[Provided records]
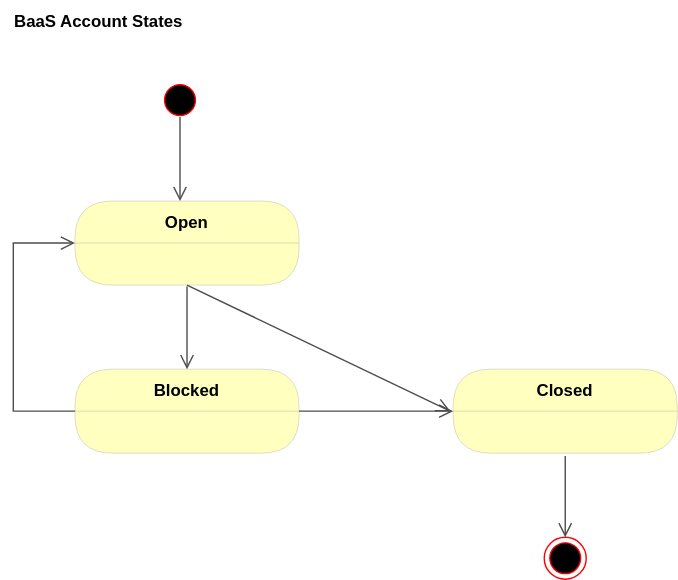
This is apps/baas-account-service/doc/img/baas-account.sequence-Account-States.drawio.svg from mcdaley/baas-platform, a draw.io export, as it was before one commit. Source tidied: cells renumbered, new cells last; positions are measured from the earlier drawing's top-left corner, leaving out a move shared by most shapes.
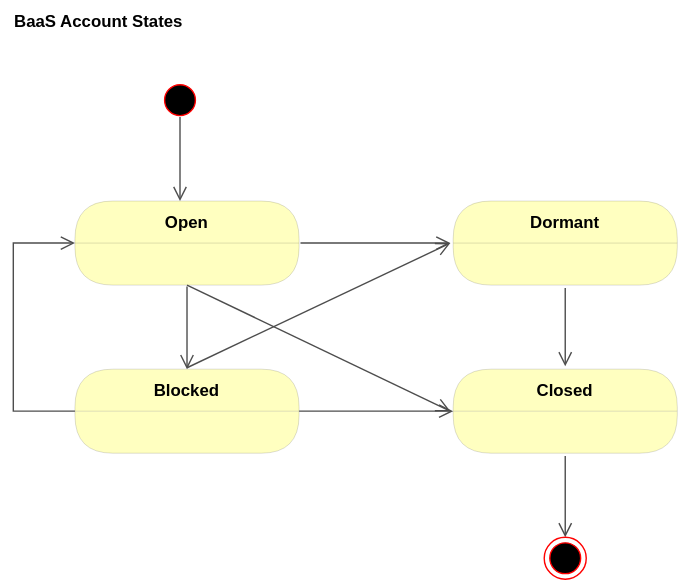
Later version of the same file.

Commit message:
Updated BaaS Platform and Account Docs

What changed in the source:
```diff
@@ -57,5 +57,17 @@
     <mxCell id="13" value="BaaS Account States" style="text;html=1;strokeColor=none;fillColor=none;align=left;verticalAlign=middle;whiteSpace=wrap;rounded=0;fontStyle=1;" parent="1" vertex="1">
       <mxGeometry width="370" height="30" as="geometry" />
     </mxCell>
+    <mxCell id="14" value="Dormant" style="swimlane;fontStyle=1;align=center;verticalAlign=middle;horizontal=1;startSize=30;fontColor=#000000;rounded=1;arcSize=30;strokeColor=default;fillColor=#ffffc0;swimlaneFillColor=#ffffc0;strokeWidth=0;perimeterSpacing=2;" parent="1" vertex="1">
+      <mxGeometry x="315" y="143" width="160" height="60" as="geometry" />
+    </mxCell>
+    <mxCell id="15" style="html=1;verticalAlign=bottom;endArrow=open;endSize=8;strokeColor=#4D4D4D;rounded=0;exitX=1;exitY=0.5;exitDx=0;exitDy=0;entryX=0;entryY=0.5;entryDx=0;entryDy=0;" parent="1" edge="1" source="4" target="14">
+      <mxGeometry relative="1" as="geometry" />
+    </mxCell>
+    <mxCell id="16" style="html=1;verticalAlign=bottom;endArrow=open;endSize=8;strokeColor=#4D4D4D;rounded=0;exitX=0.5;exitY=1;exitDx=0;exitDy=0;entryX=0.5;entryY=0;entryDx=0;entryDy=0;" parent="1" edge="1" source="14" target="7">
+      <mxGeometry relative="1" as="geometry" />
+    </mxCell>
+    <mxCell id="17" style="html=1;verticalAlign=bottom;endArrow=open;endSize=8;strokeColor=#4D4D4D;rounded=0;entryX=0;entryY=0.5;entryDx=0;entryDy=0;exitX=0.5;exitY=0;exitDx=0;exitDy=0;" parent="1" edge="1" source="6" target="14">
+      <mxGeometry relative="1" as="geometry" />
+    </mxCell>
   </root>
 </mxGraphModel>
```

[The task] Excluding the pictures, reproduce every entry exactly as given.

[Completed exercise]
This is apps/baas-account-service/doc/img/baas-account.sequence-Account-States.drawio.svg from mcdaley/baas-platform, a draw.io export, as it was before one commit. Source tidied: cells renumbered, new cells last; positions are measured from the earlier drawing's top-left corner, leaving out a move shared by most shapes.
Later version of the same file.

Commit message:
Updated BaaS Platform and Account Docs

What changed in the source:
```diff
@@ -57,5 +57,17 @@
     <mxCell id="13" value="BaaS Account States" style="text;html=1;strokeColor=none;fillColor=none;align=left;verticalAlign=middle;whiteSpace=wrap;rounded=0;fontStyle=1;" parent="1" vertex="1">
       <mxGeometry width="370" height="30" as="geometry" />
     </mxCell>
+    <mxCell id="14" value="Dormant" style="swimlane;fontStyle=1;align=center;verticalAlign=middle;horizontal=1;startSize=30;fontColor=#000000;rounded=1;arcSize=30;strokeColor=default;fillColor=#ffffc0;swimlaneFillColor=#ffffc0;strokeWidth=0;perimeterSpacing=2;" parent="1" vertex="1">
+      <mxGeometry x="315" y="143" width="160" height="60" as="geometry" />
+    </mxCell>
+    <mxCell id="15" style="html=1;verticalAlign=bottom;endArrow=open;endSize=8;strokeColor=#4D4D4D;rounded=0;exitX=1;exitY=0.5;exitDx=0;exitDy=0;entryX=0;entryY=0.5;entryDx=0;entryDy=0;" parent="1" edge="1" source="4" target="14">
+      <mxGeometry relative="1" as="geometry" />
+    </mxCell>
+    <mxCell id="16" style="html=1;verticalAlign=bottom;endArrow=open;endSize=8;strokeColor=#4D4D4D;rounded=0;exitX=0.5;exitY=1;exitDx=0;exitDy=0;entryX=0.5;entryY=0;entryDx=0;entryDy=0;" parent="1" edge="1" source="14" target="7">
+      <mxGeometry relative="1" as="geometry" />
+    </mxCell>
+    <mxCell id="17" style="html=1;verticalAlign=bottom;endArrow=open;endSize=8;strokeColor=#4D4D4D;rounded=0;entryX=0;entryY=0.5;entryDx=0;entryDy=0;exitX=0.5;exitY=0;exitDx=0;exitDy=0;" parent="1" edge="1" source="6" target="14">
+      <mxGeometry relative="1" as="geometry" />
+    </mxCell>
   </root>
 </mxGraphModel>
```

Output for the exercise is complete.